Can we live forever?
Design and repair the parts before they break — live forever

A little while ago, Vittoria talked about designing for absence and just last week, Lesley showed that design can play a tangible role in bridging religions and creating more tolerant societies.

With a rapidly ageing society, death and religion are topics more in focus than ever before and are, arguably, the last two major design challenges at the end stages of a person’s life.

Meet Dr Aubrey de Grey, a biomedical gerontologist and Founder of the SENS Research Foundation in Silicon Valley. The 55-year-old, easily recognisable by a long, shaggy beard, considers ageing to be humanity’s biggest problem — and is on a quest to defeat it.

In de Grey’s view, our human bodies are like cars or any other objects that wear down over time until the damage is so significant that they can no longer be repaired. When the decline reaches its maximum, they get trashed — we die.

The consequent solution to this dilemma: design and repair the parts before they break — live forever.

According to de Grey, we’re yet to conquer ageing because we got lazy and too comfortable with the narrative of death being a natural part of life. But, that’s not completely true. Immortality and afterlife have long been an obsession of humankind. But, answers were usually sought in the spiritual sphere, in religions, not in pragmatic science and design.

De Grey’s approach is a new take and is becoming more and more mainstream. He is a frequent speaker at events by Singularity University and longevity movements and is supported by innovative thinkers such as Vitalik Buterin, the founder of Ethereum and last year’s INDEX: Award Winner.

“today, there’s barely a body part that can’t be exchanged. we can switch from one gender to another. stem cells can be grown — and with them any other cells. there’s little that seems impossible.”

But, he is also present at scientific symposia, where it isn’t so much the vision but the ability to prove or counter-prove a thesis that counts. And that’s the thing, although de Grey’s thesis isn’t garnering the same support in scientific circles as it is in the longevity and singularity movements, none can prove that his predictions are impossible.

Medical advancements and design even support him. A lot of what de Grey is talking about is happening already.

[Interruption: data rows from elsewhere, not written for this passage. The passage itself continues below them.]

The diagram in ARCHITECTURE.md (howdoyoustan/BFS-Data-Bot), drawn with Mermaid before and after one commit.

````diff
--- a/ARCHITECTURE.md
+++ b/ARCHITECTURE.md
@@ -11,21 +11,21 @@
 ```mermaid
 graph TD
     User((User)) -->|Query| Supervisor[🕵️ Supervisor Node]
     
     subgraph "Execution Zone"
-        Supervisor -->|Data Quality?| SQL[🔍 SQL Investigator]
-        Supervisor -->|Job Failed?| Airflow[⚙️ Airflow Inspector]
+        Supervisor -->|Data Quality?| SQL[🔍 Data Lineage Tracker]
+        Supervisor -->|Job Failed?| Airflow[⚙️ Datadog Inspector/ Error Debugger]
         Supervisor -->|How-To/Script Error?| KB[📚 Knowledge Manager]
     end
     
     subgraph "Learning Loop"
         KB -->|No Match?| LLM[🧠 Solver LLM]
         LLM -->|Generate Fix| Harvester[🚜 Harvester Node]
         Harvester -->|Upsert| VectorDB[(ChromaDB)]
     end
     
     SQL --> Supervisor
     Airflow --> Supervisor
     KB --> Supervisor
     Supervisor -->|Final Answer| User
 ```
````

From the beginning of the 20th century, the average life expectancy has risen by more than 30 years. Jeanne Calment of France, the oldest human being so far, reached a full 122 years and 164 days.

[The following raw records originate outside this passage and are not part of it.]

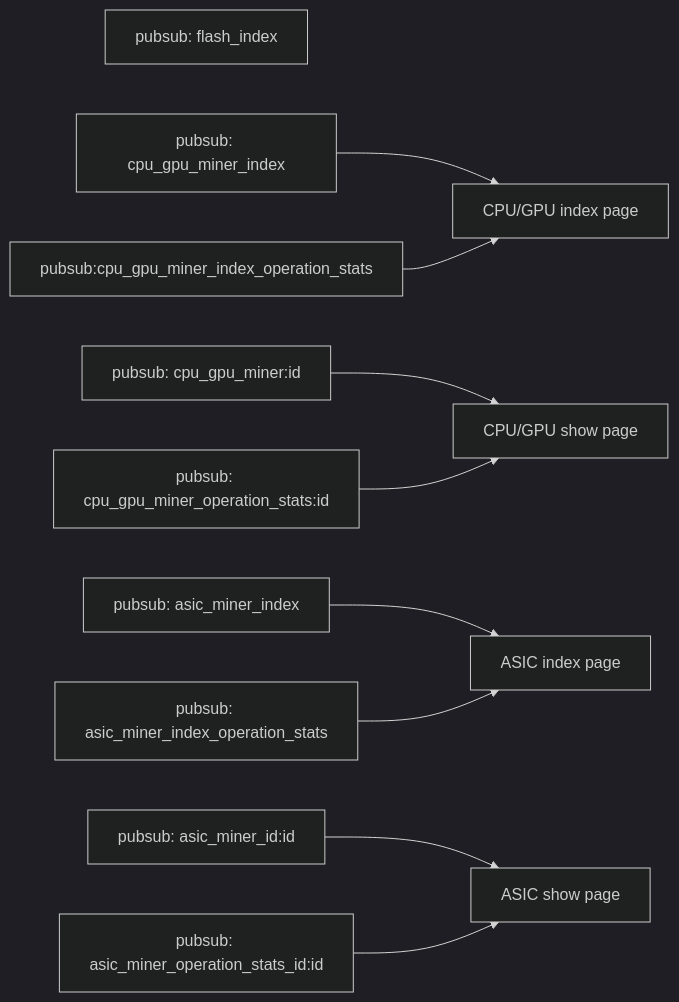
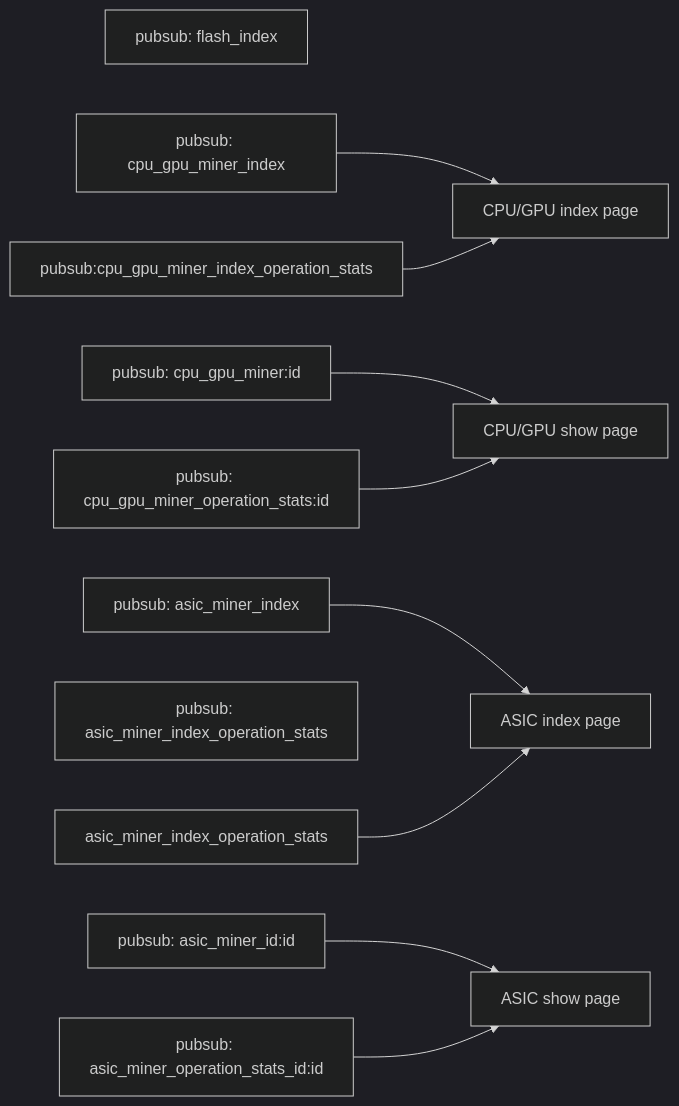
The diagram in docs/042-pubsub-channel-summary.md (nguyenvinhlinh/Mining-Rig-Monitor-Document), drawn with Mermaid (dark theme) before and after one commit. The commit also changed other lines of this file and 5 other files, not shown here.

````diff
--- a/docs/042-pubsub-channel-summary.md
+++ b/docs/042-pubsub-channel-summary.md
@@ -22,31 +23,31 @@
 ```mermaid
 flowchart LR
     flash_index[pubsub: flash_index]
 
     cpu_gpu_miner_index[pubsub: cpu_gpu_miner_index]
     cpu_gpu_miner_index_operation_stats[pubsub:cpu_gpu_miner_index_operation_stats]
     cpu_gpu_miner_id[pubsub: cpu_gpu_miner:id]
     cpu_gpu_miner_operation_stats_id[pubsub: cpu_gpu_miner_operation_stats:id]
 
     asic_miner_index[pubsub: asic_miner_index]
-    asic_miner_index_operation_stats[pubsub: asic_miner_index_operation_stats]
+    asic_miner_aggregated_index[pubsub: asic_miner_index_operation_stats]
     asic_miner_id[pubsub: asic_miner_id:id]
     asic_miner_operation_stats_id[pubsub: asic_miner_operation_stats_id:id]
 
     cpu_gpu_index_page[CPU/GPU index page]
     cpu_gpu_show_page[CPU/GPU show page]
 
     asic_index_page[ASIC index page]
     asic_show_page[ASIC show page]
 
 
     cpu_gpu_miner_index --> cpu_gpu_index_page
     cpu_gpu_miner_index_operation_stats --> cpu_gpu_index_page
     cpu_gpu_miner_id --> cpu_gpu_show_page
     cpu_gpu_miner_operation_stats_id --> cpu_gpu_show_page
 
     asic_miner_index --> asic_index_page
     asic_miner_index_operation_stats --> asic_index_page
     asic_miner_id --> asic_show_page
     asic_miner_operation_stats_id --> asic_show_page
 ```
````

Today, there’s barely a body part that can’t be exchanged. We can switch from one gender to another. Stem cells can be grown — and with them any other cells. There’s little that seems impossible.

In recent years, we have seen so many designs at INDEX that show the leaps medical and technological advancements are taking — and this trends will certainly continue. But, we need to see more designs that help people cope with this change.

Until we can choose to be stuck in our 20s or 30s forever, our ever-prolonged, technology-enhanced lives and ageing population raise massive societal, ethical and economic design questions. And, of course, more tech can and will also provide answers. But, we also need to see more solutions that enable people to take small steps within their comfort zone: human-centred design solutions.

A beautiful one currently nominated for INDEX: Award 2019 is Alzheimer’s Village, a home for Alzheimer’s and dementia patients that feels more like a village or city, rather than a bleak institution.

De Grey believes the first person to live to a 1000 years is already alive, they better book a spot.